### HOW TO COMPLETE THIS TASK
Search the records below for the string "Statistics", and report each line that contains it.

-- RECORDS FOR THE TASK follows --

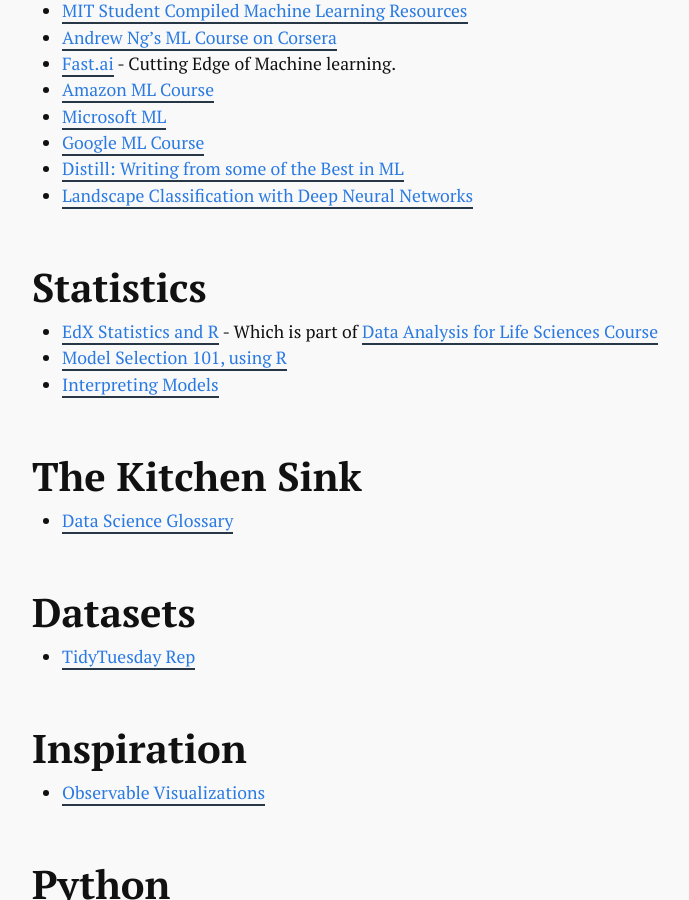
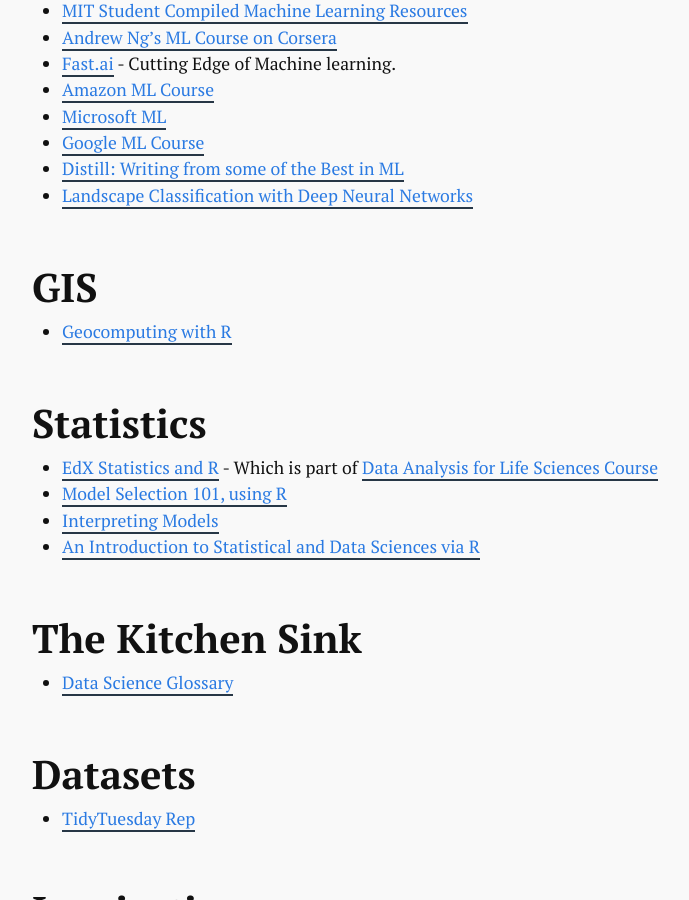
Before and after one commit to mschmidty/bio_notes, a Jekyll site: the page built from r/_posts/2018-11-20-machine_learning_resources.md, in a window 1280 px wide and 900 px high, scrolled down 545 px. Shown: the whole window, without its empty margins (268-957 px from the left). Built offline with Jekyll 4.4.1, drawn with Linux system fonts in a browser that asks for light colours.

Commit message:
added resources

```diff
--- a/r/_posts/2018-11-20-machine_learning_resources.md
+++ b/r/_posts/2018-11-20-machine_learning_resources.md
@@ -17,10 +17,14 @@
 * [Distill: Writing from some of the Best in ML](https://distill.pub/)
 * [Landscape Classification with Deep Neural Networks](https://www.mdpi.com/2076-3263/8/7/244)
 
+## GIS
+* [Geocomputing with R](https://geocompr.robinlovelace.net/index.html)
+
 ## Statistics
 * [EdX Statistics and R](https://www.edx.org/course/statistics-and-r) - Which is part of [Data Analysis for Life Sciences Course](https://www.edx.org/xseries/data-analysis-life-sciences)
 *  [Model Selection 101, using R](https://medium.com/@peter.nistrup/model-selection-101-using-r-c8437b5f9f99)
 * [Interpreting Models](https://medium.com/@peter.nistrup/visualizing-models-101-using-r-c7c937fc5f04)
+* [An Introduction to Statistical and Data Sciences via R](https://moderndive.com/)
 
 ## The Kitchen Sink
 * [Data Science Glossary](https://www.kaggle.com/shivamb/data-science-glossary-on-kaggle-updated)
```
Also changed, not shown: web_dev_notes/_posts/2018-12-12-web_dev_resources.md (+3 -0 lines).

-- RECORDS FOR THE TASK concluded --

### EXERCISE OUTPUT
 ## Statistics
 * [EdX Statistics and R](https://www.edx.org/course/statistics-and-r) - Which is part of [Data Analysis for Life Sciences Course](https://www.edx.org/xseries/data-analysis-life-sciences)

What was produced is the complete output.